So what sorts of assets should be placed in revocable trusts? Bank accounts, mutual fund accounts, and brokerage accounts, to name a few. Others include certificated stocks or bonds, which may require the services of a brokerage firm or the issuing company's treasury or stock agent.

Closely-held business interests should also be transferred to revocable trusts. This will require help from counsel yet may prove beneficial as dividing a closely-held business interest between two spouses' trusts can save considerable estate tax.

Couples may also want to transfer real property, including their primary residence, to revocable trusts, which can be accomplished with quit claim deeds.

So what assets may best be left out of revocable trusts? Life insurance policies and retirement plan accounts make the list. Proceeds from life insurance pass outside of probate and retirement plan account transfers constitute a taxable distribution from the account.

Source: Forbes, "Estate Plan Funding for Spouses," Stephen J. Dunn, May 27, 2013. 

Mr. Teiger, Thank you very much for your time and results. I will definitely recommend you & your firm to anyone who wants to be treated professionally courteously and needs results.Hope all is well.Again...thank you. Regards, Paul L.

msg iconEmail Us For a Response

When you have legal questions or concerns, contact our team at Teiger Law Center, P.C., by calling 678-374-7645, 800-780-2275 or reach us via email by completing our online contact form. From our Cumming and Alpharetta law offices, we represent clients in the Atlanta metro and throughout north Georgia.

Bold labels are required.

Contact Information
disclaimer.

The use of the Internet or this form for communication with the firm or any individual member of the firm does not establish an attorney-client relationship.

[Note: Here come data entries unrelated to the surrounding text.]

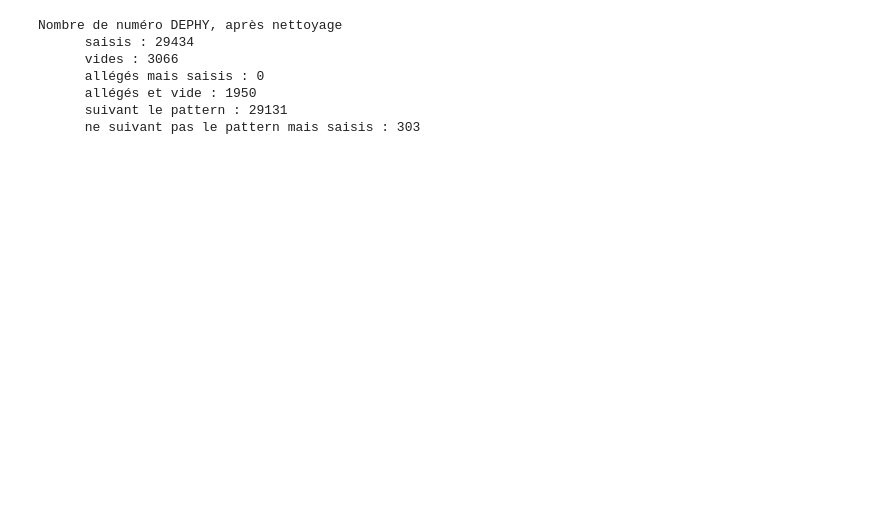
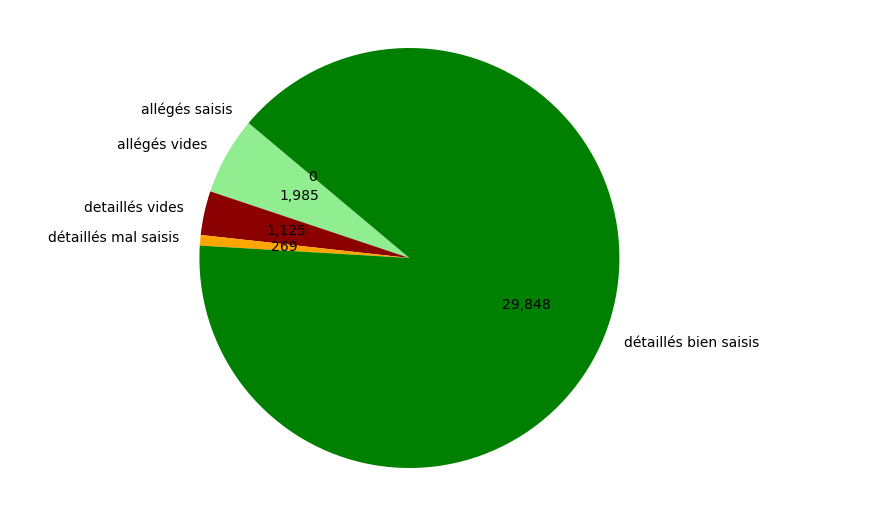
Before and after one commit to beren2/catalogue_script_agrosyst, a Jupyter notebook: thomas_prolong_numdephy/nettoyage_numdephy.ipynb, the cells around one changed output. Saved outputs shown, nothing was run; the diff lists cells and outputs as text; code cells hidden in the pictures; blank space fills up the shorter version.

```diff
--- a/thomas_prolong_numdephy/nettoyage_numdephy.ipynb
+++ b/thomas_prolong_numdephy/nettoyage_numdephy.ipynb
@@ -80,34 +91,7 @@ dfferme['code_dephy'] = dfferme['code_dephy'].astype(str).\
     where(dfferme['code_dephy'].notna(), None)
 
 dfferme['code_dephy'] = np.where(dfferme['code_dephy']=='', None, dfferme['code_dephy'])
-# %%
-mask_vide = ((dfferme['code_dephy'].isnull()))
-mask_allege = (dfferme['modalite_suivi_dephy']=='ALLEGE')
-mask_pattern_exact = dfferme['code_dephy'].str.fullmatch(pattern_exact, na=False)
-mask_pattern_approx = dfferme['code_dephy'].str.fullmatch(pattern_approx, na=False)
-
-print(
-    "Nombre de numéro DEPHY, après nettoyage\n",
-    "     saisis :",dfferme.loc[~mask_vide].shape[0],"\n",
-    "     vides :",dfferme.loc[mask_vide].shape[0],"\n",
-    "     allégés mais saisis :",dfferme.loc[mask_allege & ~mask_vide].shape[0],"\n",
-    "     allégés et vide :",dfferme.loc[mask_allege & mask_vide].shape[0],"\n",
-    "     suivant le pattern :",dfferme.loc[mask_pattern_exact & ~mask_vide].shape[0],"\n",
-    "     ne suivant pas le pattern mais saisis :",dfferme.loc[~mask_pattern_exact & ~mask_vide].shape[0]
-)
-# %% [output]
-Nombre de numéro DEPHY, après nettoyage
-      saisis : 29434
-      vides : 3066
-      allégés mais saisis : 0
-      allégés et vide : 1950
-      suivant le pattern : 29131
-      ne suivant pas le pattern mais saisis : 303
-# %%
-dfferme['tokeep'] = np.where(
-    mask_allege & mask_vide, 'allege et vide',
-    np.where(mask_pattern_exact, 'pattern valide',
-        np.where(~mask_pattern_exact & ~mask_vide, 'pattern invalide',
-            np.where(mask_vide, 'vide',
-                None
-))))
+# %%
+global_piechart(dfferme)
+# %% [output]
+[figure, added]
```
Also changed, not shown: parts of 20 cells of this notebook.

Confidential or time-sensitive information should not be sent through this form.

close

Privacy Policy

Cumming Office
514 West Maple Street
Suite 101
Cumming, GA 30040

Toll Free: 866-726-2153
Phone: 678-374-7645
Fax: 770-406-8858
Cumming Law Office Map

Alpharetta Office
12600 Deerfield Parkway, Suite 100
Alpharetta, GA 30004

Toll Free: 800-780-2275
Phone: 678-374-7645
Fax: 770-406-8858
Map & Directions

Review Us